Two: The best scene in any movie this year. The elevator with Spock and Uhura. Are you kidding me? In-fucking-credible. Perfectly written and acted. Getting chills. It’s one of the most “Eat it, Grandpa!” moments in the movie, Spock in a relationship??! With Uhura!!??? but so sensitively handled, and so essential to establishing character and tone, that Grandpa happily laps it up and goes back for more. Besides, does not Gramps have a roll top desk full of slash fic, anyway?
Her following him into the elevator, her need to follow him into the elevator, and his not knowing that he needed her to but needing it, is perfect. The way his face changes, the way he gives in to emotion for one microscopic second when he smells her neck and then recovers, masters himself, is an epic poem.
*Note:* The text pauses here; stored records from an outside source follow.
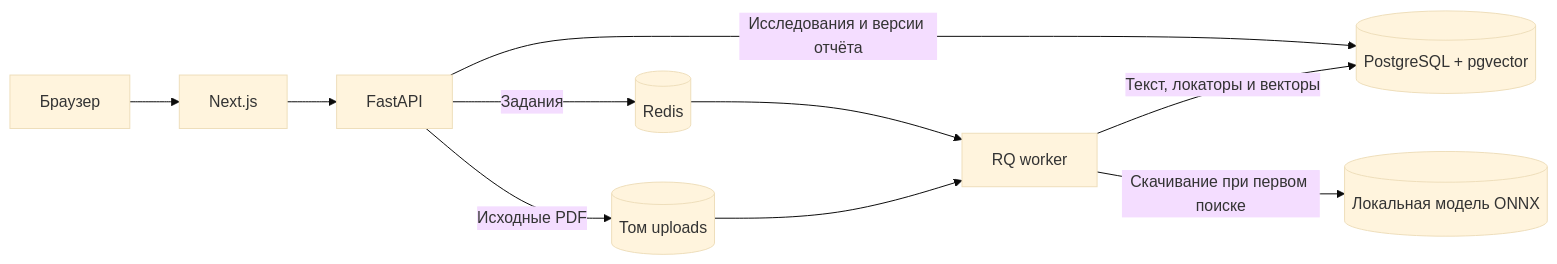
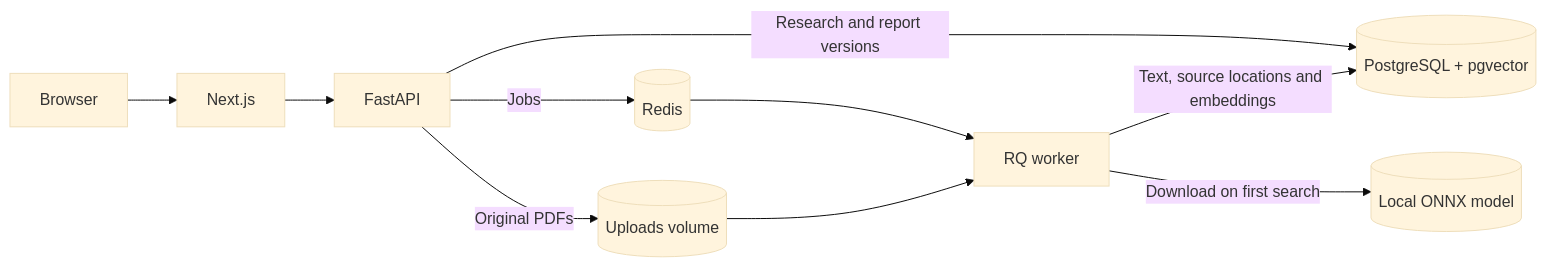
The diagram in README.md (vittedone/contour), drawn with Mermaid (base theme) before and after one commit. The commit also changed other lines of this file and 4 other files, not shown here.

````diff
--- a/README.md
+++ b/README.md
@@ -41,12 +39,12 @@
 ```mermaid
 flowchart LR
-    Browser[Браузер] --> Web[Next.js]
+    Browser[Browser] --> Web[Next.js]
     Web --> API[FastAPI]
-    API -->|Исследования и версии отчёта| DB[(PostgreSQL + pgvector)]
-    API -->|Задания| Queue[(Redis)]
+    API -->|Research and report versions| DB[(PostgreSQL + pgvector)]
+    API -->|Jobs| Queue[(Redis)]
     Queue --> Worker[RQ worker]
-    API -->|Исходные PDF| Files[(Том uploads)]
+    API -->|Original PDFs| Files[(Uploads volume)]
     Files --> Worker
-    Worker -->|Текст, локаторы и векторы| DB
-    Worker -->|Скачивание при первом поиске| Model[(Локальная модель ONNX)]
+    Worker -->|Text, source locations and embeddings| DB
+    Worker -->|Download on first search| Model[(Local ONNX model)]
 ```
````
It’s Homer and Virgil and Milton and Hitchcock and Kubrick. It’s genius. What do you need?, she asks. His answer is essentially, “to hide behind military discipline,” and her answering face, her knowledge that that is what he needs mixed with her wish that what he needed was more vulnerable is Penelope and Beatrice and Leia and Lyra. Magical. Human. Beautiful. True.
My answer to that question is more moments like this.
Here’s an open secret, the Andorian elephant in the room. Of the eleven previous Star Trek movies, only one was any good. Shhhhh! Don’t talk about it. It’s true. So, if they had failed with this one, it would have been in fine company. But they didn’t, and even though it’s one of the most blatant set-ups for a video game in history, they pulled it off as a super reboot for a decaying brand. I mean, the characters even play video games in it, the same ones you doubtless will be encouraged to. (Quick, lock on to the crew members and beam them up before they die, oh oh, avoid the missiles or your cargo will explode! Rescue Scotty from the tube!, etc.).
Ugh, the plot holes. Worse than the red matter could cause. Why, with that tech, would the Romulans not just beam Pike over to their ship? Why the shuttle? Oh, so the rest of the crew can sneak out (undetected, why?). Why, if they’re sending a shuttle over that the bad guys can’t detect the contents of, do you not just pack it with a thousand photon torpedoes and blow them all to shit? All sorts of crap like that. Situations altered to fit situations. Bad, bad writing. But, oh that cast, and oh that elevator. Ahh! I love how it’s set up by the first time you see him in the elevator. Like, he sort of shuts down in between floors. So, clinical and cool! Ahhh! Elevators!!
So, this movie was a cheap piece of crap with amazing people in it. It’s like your best friends pulling up to your house in a busted-to-shit Volkswagen Van. You’re happy to see them, but get that thing off my lawn. You’re absolutely welcome here, but clean yourself up, ok? We’ll give you the full benefit of the doubt.
Really looking forward to the next one. Trek is bek, and the whole family can hold hands by the dilithium fire. You too, Gramps.